*The problem*:
If a line below contains the string "before", copy it out.

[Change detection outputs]
********
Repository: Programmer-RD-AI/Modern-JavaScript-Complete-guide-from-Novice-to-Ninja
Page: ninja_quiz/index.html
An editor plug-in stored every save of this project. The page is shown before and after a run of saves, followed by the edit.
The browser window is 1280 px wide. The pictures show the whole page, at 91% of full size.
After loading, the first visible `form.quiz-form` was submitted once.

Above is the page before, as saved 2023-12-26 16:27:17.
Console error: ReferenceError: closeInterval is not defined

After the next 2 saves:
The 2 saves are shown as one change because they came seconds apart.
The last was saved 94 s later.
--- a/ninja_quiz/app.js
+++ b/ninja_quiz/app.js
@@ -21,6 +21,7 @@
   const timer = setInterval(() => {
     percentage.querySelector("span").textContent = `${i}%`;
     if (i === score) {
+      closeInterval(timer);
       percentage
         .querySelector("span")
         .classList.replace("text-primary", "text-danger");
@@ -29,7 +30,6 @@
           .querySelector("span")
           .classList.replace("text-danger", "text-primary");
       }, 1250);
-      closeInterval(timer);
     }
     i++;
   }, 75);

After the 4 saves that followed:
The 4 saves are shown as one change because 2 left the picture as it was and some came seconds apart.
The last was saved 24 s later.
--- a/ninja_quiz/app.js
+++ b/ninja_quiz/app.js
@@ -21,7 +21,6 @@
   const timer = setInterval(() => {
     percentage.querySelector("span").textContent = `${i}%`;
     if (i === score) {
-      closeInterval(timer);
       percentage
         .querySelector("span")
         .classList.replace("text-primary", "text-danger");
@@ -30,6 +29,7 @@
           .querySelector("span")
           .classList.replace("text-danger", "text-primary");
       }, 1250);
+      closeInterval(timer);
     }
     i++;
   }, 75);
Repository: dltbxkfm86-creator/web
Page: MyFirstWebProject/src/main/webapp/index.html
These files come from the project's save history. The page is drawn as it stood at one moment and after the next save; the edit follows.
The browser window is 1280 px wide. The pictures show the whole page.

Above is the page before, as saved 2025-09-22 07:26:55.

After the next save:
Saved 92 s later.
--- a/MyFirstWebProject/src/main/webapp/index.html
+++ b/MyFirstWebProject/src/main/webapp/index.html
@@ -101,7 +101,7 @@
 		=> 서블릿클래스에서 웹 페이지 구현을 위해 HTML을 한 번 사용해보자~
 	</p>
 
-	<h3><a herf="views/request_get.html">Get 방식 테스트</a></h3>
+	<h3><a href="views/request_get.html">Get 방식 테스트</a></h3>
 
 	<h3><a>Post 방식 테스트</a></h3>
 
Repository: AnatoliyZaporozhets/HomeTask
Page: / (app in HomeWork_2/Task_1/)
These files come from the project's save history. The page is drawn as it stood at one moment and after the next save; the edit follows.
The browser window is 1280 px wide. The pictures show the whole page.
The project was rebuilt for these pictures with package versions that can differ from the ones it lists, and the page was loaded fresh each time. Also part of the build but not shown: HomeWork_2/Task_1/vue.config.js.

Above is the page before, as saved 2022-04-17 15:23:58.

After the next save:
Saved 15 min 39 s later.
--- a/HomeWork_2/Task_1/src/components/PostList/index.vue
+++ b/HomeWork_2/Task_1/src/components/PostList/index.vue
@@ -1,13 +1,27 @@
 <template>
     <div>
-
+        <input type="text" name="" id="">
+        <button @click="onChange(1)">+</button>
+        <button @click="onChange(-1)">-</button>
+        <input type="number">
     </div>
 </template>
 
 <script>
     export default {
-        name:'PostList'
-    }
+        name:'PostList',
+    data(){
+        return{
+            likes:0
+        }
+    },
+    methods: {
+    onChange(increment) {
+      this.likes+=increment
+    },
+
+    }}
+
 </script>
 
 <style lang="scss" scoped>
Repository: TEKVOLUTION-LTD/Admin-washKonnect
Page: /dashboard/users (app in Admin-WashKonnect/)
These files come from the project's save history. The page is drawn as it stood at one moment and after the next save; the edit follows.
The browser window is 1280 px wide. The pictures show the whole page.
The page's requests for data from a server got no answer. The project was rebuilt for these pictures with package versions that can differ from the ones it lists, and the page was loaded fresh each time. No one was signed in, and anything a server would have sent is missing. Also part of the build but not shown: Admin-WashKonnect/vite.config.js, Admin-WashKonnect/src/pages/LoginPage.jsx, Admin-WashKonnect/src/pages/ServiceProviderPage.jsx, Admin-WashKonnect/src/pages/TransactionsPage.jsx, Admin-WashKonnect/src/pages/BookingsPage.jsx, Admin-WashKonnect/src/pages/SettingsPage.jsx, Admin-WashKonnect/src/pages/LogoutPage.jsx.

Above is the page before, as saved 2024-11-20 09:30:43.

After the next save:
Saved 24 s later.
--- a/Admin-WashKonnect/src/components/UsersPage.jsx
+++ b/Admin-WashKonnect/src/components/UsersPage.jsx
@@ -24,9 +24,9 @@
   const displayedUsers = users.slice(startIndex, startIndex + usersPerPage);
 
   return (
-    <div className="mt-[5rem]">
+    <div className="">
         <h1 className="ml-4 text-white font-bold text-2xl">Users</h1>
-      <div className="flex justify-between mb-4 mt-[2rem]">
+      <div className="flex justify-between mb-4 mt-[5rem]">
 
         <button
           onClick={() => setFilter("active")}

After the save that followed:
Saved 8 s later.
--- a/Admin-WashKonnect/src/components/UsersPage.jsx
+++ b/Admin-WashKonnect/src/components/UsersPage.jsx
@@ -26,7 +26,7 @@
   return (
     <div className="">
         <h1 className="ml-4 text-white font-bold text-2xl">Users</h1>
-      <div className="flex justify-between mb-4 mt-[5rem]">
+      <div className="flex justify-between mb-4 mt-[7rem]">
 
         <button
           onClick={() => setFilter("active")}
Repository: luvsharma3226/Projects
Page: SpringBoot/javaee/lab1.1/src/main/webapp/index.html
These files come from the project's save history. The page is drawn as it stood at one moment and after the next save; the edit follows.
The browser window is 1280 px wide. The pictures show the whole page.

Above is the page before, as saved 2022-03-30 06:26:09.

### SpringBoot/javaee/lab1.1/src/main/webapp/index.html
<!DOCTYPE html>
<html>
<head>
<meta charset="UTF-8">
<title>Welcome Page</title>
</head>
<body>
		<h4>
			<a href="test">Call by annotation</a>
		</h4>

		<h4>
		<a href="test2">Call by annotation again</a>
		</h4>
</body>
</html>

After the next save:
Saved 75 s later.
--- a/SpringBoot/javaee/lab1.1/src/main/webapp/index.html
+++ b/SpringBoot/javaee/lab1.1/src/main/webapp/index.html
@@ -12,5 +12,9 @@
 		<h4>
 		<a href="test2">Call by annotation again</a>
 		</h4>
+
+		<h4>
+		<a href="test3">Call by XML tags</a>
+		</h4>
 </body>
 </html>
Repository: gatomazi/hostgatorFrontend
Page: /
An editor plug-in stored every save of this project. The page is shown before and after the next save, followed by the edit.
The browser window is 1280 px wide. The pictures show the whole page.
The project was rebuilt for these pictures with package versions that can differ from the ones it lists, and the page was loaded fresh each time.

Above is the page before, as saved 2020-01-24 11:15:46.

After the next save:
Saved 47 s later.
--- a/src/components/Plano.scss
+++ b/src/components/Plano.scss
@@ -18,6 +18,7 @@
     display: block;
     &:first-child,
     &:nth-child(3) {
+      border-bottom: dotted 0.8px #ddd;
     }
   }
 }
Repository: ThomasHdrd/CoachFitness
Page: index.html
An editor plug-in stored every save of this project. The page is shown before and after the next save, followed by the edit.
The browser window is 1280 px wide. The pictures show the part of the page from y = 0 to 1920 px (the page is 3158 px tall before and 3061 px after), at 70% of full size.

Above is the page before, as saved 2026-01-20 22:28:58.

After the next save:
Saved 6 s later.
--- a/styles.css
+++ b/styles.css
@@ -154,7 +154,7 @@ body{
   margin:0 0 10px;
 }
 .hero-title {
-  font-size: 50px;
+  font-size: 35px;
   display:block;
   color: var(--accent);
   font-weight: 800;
********
*Reply*:
An editor plug-in stored every save of this project. The page is shown before and after a run of saves, followed by the edit.
Above is the page before, as saved 2023-12-26 16:27:17.
Above is the page before, as saved 2025-09-22 07:26:55.
Above is the page before, as saved 2022-04-17 15:23:58.
Above is the page before, as saved 2024-11-20 09:30:43.
Above is the page before, as saved 2022-03-30 06:26:09.
An editor plug-in stored every save of this project. The page is shown before and after the next save, followed by the edit.
Above is the page before, as saved 2020-01-24 11:15:46.
An editor plug-in stored every save of this project. The page is shown before and after the next save, followed by the edit.
The browser window is 1280 px wide. The pictures show the part of the page from y = 0 to 1920 px (the page is 3158 px tall before and 3061 px after), at 70% of full size.
Above is the page before, as saved 2026-01-20 22:28:58.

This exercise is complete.